Goldsmiths students have created a ‘Balkans Relief’ emergency aid group to assist refugees in crisis across Europe.
Along with other students from the UK they are joining with German, Scandinavian and US students to coordinate fundraising and relief efforts to refugees travelling through the Balkans.
The group purchases essential items such as food, winter clothing and hygiene products directly in the countries of distribution and transports them to areas otherwise missed by current humanitarian groups.
Student James Bonham recently visited the Croatian-Slovenian border with Balkans Relief where he worked with other groups to acquire and distribute aid to those in need. He said: “Unlike larger organisations we can be very flexible and reach rapidly those areas where the need is greatest.”
Serbians, Kosovans and Albanians are the second largest group of asylum seekers after Syrians and there is growing concern over how people travelling through these countries will cope in the coming winter months.
These migrants do not often receive international media attention and are not likely to last long in the EU, according to VICE News. Many of the Balkan countries are deemed “safe” by Berlin.
Former editor Oscar Webb was recently in the Balkans. During his visit he explained how many of the borders between Serbia, Croatia, Slovenia and Austria were being intermittently closed, leaving refugees stranded in poor conditions. He said: “I experienced Slovenia closing one of its border crossings for 24 hours, where refugees were left trapped outside without any shelter for almost the whole 24 hours. At least three people were admitted to hospital for hypothermia.”

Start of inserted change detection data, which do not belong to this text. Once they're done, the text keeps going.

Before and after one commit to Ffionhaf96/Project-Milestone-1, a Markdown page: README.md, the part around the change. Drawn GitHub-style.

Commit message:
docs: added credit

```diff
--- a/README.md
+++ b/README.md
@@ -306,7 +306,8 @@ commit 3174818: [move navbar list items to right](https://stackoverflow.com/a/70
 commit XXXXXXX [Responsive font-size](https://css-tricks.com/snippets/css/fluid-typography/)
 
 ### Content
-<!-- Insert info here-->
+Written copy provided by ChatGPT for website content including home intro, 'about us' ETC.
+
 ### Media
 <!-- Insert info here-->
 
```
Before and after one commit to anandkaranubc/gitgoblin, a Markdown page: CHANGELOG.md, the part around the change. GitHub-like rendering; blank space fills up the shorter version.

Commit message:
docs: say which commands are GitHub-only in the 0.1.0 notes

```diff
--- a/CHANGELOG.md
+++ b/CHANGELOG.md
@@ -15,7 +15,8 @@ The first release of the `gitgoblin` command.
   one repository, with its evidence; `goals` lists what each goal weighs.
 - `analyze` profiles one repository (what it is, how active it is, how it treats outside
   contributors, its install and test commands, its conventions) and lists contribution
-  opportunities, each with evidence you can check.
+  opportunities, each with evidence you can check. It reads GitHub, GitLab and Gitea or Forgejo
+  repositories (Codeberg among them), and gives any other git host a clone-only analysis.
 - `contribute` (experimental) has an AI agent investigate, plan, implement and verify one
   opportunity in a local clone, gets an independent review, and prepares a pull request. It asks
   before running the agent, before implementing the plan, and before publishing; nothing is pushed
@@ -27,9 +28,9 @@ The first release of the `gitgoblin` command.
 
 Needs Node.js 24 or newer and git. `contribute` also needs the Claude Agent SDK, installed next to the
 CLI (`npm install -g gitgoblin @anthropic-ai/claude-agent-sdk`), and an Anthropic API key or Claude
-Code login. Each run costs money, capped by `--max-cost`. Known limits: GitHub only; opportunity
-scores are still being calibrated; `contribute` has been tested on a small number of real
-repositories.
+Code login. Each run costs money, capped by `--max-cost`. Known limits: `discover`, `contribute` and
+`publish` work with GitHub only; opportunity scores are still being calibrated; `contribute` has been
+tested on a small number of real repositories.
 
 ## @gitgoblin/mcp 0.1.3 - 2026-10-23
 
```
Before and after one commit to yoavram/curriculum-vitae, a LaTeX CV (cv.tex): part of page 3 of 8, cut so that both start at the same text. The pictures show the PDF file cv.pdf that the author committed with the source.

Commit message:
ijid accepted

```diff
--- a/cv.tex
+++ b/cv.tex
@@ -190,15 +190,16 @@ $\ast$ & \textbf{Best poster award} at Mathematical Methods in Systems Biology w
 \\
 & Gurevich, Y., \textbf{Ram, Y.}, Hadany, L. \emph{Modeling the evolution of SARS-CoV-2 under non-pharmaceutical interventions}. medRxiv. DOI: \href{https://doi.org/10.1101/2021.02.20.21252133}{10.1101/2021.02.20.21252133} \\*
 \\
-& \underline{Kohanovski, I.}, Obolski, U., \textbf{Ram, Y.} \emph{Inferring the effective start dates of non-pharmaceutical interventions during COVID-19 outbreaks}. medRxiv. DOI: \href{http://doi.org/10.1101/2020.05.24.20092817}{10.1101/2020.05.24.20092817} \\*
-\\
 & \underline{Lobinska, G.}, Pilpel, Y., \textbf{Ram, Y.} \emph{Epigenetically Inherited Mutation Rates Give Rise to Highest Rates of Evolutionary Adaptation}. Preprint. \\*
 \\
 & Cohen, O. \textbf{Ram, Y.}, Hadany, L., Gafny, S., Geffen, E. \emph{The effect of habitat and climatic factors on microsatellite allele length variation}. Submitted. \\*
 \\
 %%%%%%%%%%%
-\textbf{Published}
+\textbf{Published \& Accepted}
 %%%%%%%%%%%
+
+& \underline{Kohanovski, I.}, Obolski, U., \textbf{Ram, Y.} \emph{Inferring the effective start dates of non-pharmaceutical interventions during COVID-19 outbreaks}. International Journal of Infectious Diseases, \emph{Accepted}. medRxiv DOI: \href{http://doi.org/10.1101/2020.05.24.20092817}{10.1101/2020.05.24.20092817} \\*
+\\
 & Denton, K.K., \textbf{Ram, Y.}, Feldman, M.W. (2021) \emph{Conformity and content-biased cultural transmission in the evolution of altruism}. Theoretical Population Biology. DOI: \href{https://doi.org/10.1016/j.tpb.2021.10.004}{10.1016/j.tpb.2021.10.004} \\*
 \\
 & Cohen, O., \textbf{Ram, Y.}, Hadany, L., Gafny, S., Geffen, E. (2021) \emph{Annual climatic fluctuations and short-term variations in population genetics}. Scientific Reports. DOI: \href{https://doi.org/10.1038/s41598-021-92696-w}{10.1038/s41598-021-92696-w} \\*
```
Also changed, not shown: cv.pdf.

“I hear the situation has improved somewhat recently but Austria is now talking of shutting its borders so it looks like similar situations will continue into the winter and the weather will obviously get a lot worse.”
He said that many of these individuals felt “completely let down” by larger NGOs and were struggling with the scale of the humanitarian challenge facing them. “They were doing the best job they could but were completely worn out.”
Humanitarian relief had no presence on many of the Balkans border crossings and relief work is not evenly distributed. The UNHCR is coordinating much of the relief but the work of smaller organisations and groups like Balkans Relief are for the moment vital in the region.